Take the data and return it in full. Change nothing.

## Dataset records
--------------------
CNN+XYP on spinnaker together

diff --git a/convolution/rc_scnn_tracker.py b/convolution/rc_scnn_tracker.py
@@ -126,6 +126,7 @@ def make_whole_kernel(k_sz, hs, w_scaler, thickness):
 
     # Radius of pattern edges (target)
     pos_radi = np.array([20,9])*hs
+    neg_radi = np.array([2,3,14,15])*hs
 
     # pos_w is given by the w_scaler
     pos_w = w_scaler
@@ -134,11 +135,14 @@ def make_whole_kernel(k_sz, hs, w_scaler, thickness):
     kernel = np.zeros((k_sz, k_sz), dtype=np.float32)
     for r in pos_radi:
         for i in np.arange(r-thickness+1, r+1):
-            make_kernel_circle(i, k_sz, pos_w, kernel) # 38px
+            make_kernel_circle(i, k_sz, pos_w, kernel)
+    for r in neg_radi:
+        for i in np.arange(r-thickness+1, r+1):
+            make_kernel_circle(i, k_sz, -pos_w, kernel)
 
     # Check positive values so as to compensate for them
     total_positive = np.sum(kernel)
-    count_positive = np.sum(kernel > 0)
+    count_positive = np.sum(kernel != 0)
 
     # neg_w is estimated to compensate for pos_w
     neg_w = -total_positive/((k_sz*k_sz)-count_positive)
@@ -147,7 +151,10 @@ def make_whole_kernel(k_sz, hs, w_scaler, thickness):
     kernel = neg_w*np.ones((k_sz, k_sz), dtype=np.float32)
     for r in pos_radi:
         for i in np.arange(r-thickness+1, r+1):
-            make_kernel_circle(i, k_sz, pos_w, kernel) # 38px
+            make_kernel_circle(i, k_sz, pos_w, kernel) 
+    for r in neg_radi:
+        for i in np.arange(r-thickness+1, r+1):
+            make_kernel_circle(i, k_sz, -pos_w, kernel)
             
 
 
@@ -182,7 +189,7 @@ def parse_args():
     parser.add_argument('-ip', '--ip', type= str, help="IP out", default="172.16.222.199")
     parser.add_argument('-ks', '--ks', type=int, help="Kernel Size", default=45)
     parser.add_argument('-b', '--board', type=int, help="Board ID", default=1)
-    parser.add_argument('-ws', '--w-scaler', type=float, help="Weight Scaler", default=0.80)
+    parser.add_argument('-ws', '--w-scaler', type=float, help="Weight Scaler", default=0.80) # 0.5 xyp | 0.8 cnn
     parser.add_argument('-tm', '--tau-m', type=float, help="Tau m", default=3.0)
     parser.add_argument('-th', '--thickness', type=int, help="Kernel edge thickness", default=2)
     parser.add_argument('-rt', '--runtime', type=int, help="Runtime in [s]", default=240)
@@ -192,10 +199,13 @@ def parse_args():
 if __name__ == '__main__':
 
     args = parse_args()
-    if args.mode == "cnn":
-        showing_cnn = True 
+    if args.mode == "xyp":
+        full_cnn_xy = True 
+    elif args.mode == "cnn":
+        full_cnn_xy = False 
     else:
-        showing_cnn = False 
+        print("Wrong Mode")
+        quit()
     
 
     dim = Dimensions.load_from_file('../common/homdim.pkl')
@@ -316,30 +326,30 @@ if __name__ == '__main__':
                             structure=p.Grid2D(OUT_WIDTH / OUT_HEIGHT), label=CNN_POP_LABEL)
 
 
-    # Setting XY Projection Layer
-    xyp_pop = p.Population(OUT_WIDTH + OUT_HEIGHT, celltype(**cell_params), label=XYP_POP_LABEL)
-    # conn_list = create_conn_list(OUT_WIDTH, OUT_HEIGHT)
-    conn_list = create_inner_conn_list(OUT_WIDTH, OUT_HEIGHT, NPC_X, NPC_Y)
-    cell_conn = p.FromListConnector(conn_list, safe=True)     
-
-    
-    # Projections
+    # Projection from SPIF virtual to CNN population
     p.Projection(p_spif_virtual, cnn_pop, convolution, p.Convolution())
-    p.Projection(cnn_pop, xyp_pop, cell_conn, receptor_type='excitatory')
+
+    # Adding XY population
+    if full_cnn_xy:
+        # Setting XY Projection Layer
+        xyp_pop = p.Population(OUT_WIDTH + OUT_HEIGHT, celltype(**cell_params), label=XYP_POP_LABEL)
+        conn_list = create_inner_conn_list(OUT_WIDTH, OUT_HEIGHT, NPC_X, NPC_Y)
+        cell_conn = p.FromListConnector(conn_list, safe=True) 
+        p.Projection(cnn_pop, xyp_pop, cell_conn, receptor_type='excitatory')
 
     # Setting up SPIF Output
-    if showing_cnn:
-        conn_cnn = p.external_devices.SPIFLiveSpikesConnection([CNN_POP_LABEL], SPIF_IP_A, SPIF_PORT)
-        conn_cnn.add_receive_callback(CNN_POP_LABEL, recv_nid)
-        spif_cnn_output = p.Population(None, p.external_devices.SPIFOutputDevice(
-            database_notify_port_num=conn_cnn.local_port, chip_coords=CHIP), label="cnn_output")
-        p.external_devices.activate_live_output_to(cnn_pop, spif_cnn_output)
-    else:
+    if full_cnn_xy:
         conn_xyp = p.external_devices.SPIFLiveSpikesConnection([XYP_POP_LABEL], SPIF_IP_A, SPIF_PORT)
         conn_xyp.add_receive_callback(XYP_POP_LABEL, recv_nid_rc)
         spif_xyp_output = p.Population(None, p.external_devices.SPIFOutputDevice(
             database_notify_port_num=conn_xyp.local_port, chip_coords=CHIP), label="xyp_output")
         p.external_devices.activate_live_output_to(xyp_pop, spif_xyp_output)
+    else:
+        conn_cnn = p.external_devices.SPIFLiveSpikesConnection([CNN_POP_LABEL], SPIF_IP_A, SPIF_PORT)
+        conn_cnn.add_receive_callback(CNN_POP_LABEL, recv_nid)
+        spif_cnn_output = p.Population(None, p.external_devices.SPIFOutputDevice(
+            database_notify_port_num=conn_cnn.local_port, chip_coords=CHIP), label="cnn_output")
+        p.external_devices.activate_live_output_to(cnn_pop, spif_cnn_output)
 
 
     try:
--------------------
## Output below
CNN+XYP on spinnaker together

diff --git a/convolution/rc_scnn_tracker.py b/convolution/rc_scnn_tracker.py
@@ -126,6 +126,7 @@ def make_whole_kernel(k_sz, hs, w_scaler, thickness):
 
     # Radius of pattern edges (target)
     pos_radi = np.array([20,9])*hs
+    neg_radi = np.array([2,3,14,15])*hs
 
     # pos_w is given by the w_scaler
     pos_w = w_scaler
@@ -134,11 +135,14 @@ def make_whole_kernel(k_sz, hs, w_scaler, thickness):
     kernel = np.zeros((k_sz, k_sz), dtype=np.float32)
     for r in pos_radi:
         for i in np.arange(r-thickness+1, r+1):
-            make_kernel_circle(i, k_sz, pos_w, kernel) # 38px
+            make_kernel_circle(i, k_sz, pos_w, kernel)
+    for r in neg_radi:
+        for i in np.arange(r-thickness+1, r+1):
+            make_kernel_circle(i, k_sz, -pos_w, kernel)
 
     # Check positive values so as to compensate for them
     total_positive = np.sum(kernel)
-    count_positive = np.sum(kernel > 0)
+    count_positive = np.sum(kernel != 0)
 
     # neg_w is estimated to compensate for pos_w
     neg_w = -total_positive/((k_sz*k_sz)-count_positive)
@@ -147,7 +151,10 @@ def make_whole_kernel(k_sz, hs, w_scaler, thickness):
     kernel = neg_w*np.ones((k_sz, k_sz), dtype=np.float32)
     for r in pos_radi:
         for i in np.arange(r-thickness+1, r+1):
-            make_kernel_circle(i, k_sz, pos_w, kernel) # 38px
+            make_kernel_circle(i, k_sz, pos_w, kernel) 
+    for r in neg_radi:
+        for i in np.arange(r-thickness+1, r+1):
+            make_kernel_circle(i, k_sz, -pos_w, kernel)
             
 
 
@@ -182,7 +189,7 @@ def parse_args():
     parser.add_argument('-ip', '--ip', type= str, help="IP out", default="172.16.222.199")
     parser.add_argument('-ks', '--ks', type=int, help="Kernel Size", default=45)
     parser.add_argument('-b', '--board', type=int, help="Board ID", default=1)
-    parser.add_argument('-ws', '--w-scaler', type=float, help="Weight Scaler", default=0.80)
+    parser.add_argument('-ws', '--w-scaler', type=float, help="Weight Scaler", default=0.80) # 0.5 xyp | 0.8 cnn
     parser.add_argument('-tm', '--tau-m', type=float, help="Tau m", default=3.0)
     parser.add_argument('-th', '--thickness', type=int, help="Kernel edge thickness", default=2)
     parser.add_argument('-rt', '--runtime', type=int, help="Runtime in [s]", default=240)
@@ -192,10 +199,13 @@ def parse_args():
 if __name__ == '__main__':
 
     args = parse_args()
-    if args.mode == "cnn":
-        showing_cnn = True 
+    if args.mode == "xyp":
+        full_cnn_xy = True 
+    elif args.mode == "cnn":
+        full_cnn_xy = False 
     else:
-        showing_cnn = False 
+        print("Wrong Mode")
+        quit()
     
 
     dim = Dimensions.load_from_file('../common/homdim.pkl')
@@ -316,30 +326,30 @@ if __name__ == '__main__':
                             structure=p.Grid2D(OUT_WIDTH / OUT_HEIGHT), label=CNN_POP_LABEL)
 
 
-    # Setting XY Projection Layer
-    xyp_pop = p.Population(OUT_WIDTH + OUT_HEIGHT, celltype(**cell_params), label=XYP_POP_LABEL)
-    # conn_list = create_conn_list(OUT_WIDTH, OUT_HEIGHT)
-    conn_list = create_inner_conn_list(OUT_WIDTH, OUT_HEIGHT, NPC_X, NPC_Y)
-    cell_conn = p.FromListConnector(conn_list, safe=True)     
-
-    
-    # Projections
+    # Projection from SPIF virtual to CNN population
     p.Projection(p_spif_virtual, cnn_pop, convolution, p.Convolution())
-    p.Projection(cnn_pop, xyp_pop, cell_conn, receptor_type='excitatory')
+
+    # Adding XY population
+    if full_cnn_xy:
+        # Setting XY Projection Layer
+        xyp_pop = p.Population(OUT_WIDTH + OUT_HEIGHT, celltype(**cell_params), label=XYP_POP_LABEL)
+        conn_list = create_inner_conn_list(OUT_WIDTH, OUT_HEIGHT, NPC_X, NPC_Y)
+        cell_conn = p.FromListConnector(conn_list, safe=True) 
+        p.Projection(cnn_pop, xyp_pop, cell_conn, receptor_type='excitatory')
 
     # Setting up SPIF Output
-    if showing_cnn:
-        conn_cnn = p.external_devices.SPIFLiveSpikesConnection([CNN_POP_LABEL], SPIF_IP_A, SPIF_PORT)
-        conn_cnn.add_receive_callback(CNN_POP_LABEL, recv_nid)
-        spif_cnn_output = p.Population(None, p.external_devices.SPIFOutputDevice(
-            database_notify_port_num=conn_cnn.local_port, chip_coords=CHIP), label="cnn_output")
-        p.external_devices.activate_live_output_to(cnn_pop, spif_cnn_output)
-    else:
+    if full_cnn_xy:
         conn_xyp = p.external_devices.SPIFLiveSpikesConnection([XYP_POP_LABEL], SPIF_IP_A, SPIF_PORT)
         conn_xyp.add_receive_callback(XYP_POP_LABEL, recv_nid_rc)
         spif_xyp_output = p.Population(None, p.external_devices.SPIFOutputDevice(
             database_notify_port_num=conn_xyp.local_port, chip_coords=CHIP), label="xyp_output")
         p.external_devices.activate_live_output_to(xyp_pop, spif_xyp_output)
+    else:
+        conn_cnn = p.external_devices.SPIFLiveSpikesConnection([CNN_POP_LABEL], SPIF_IP_A, SPIF_PORT)
+        conn_cnn.add_receive_callback(CNN_POP_LABEL, recv_nid)
+        spif_cnn_output = p.Population(None, p.external_devices.SPIFOutputDevice(
+            database_notify_port_num=conn_cnn.local_port, chip_coords=CHIP), label="cnn_output")
+        p.external_devices.activate_live_output_to(cnn_pop, spif_cnn_output)
 
 
     try:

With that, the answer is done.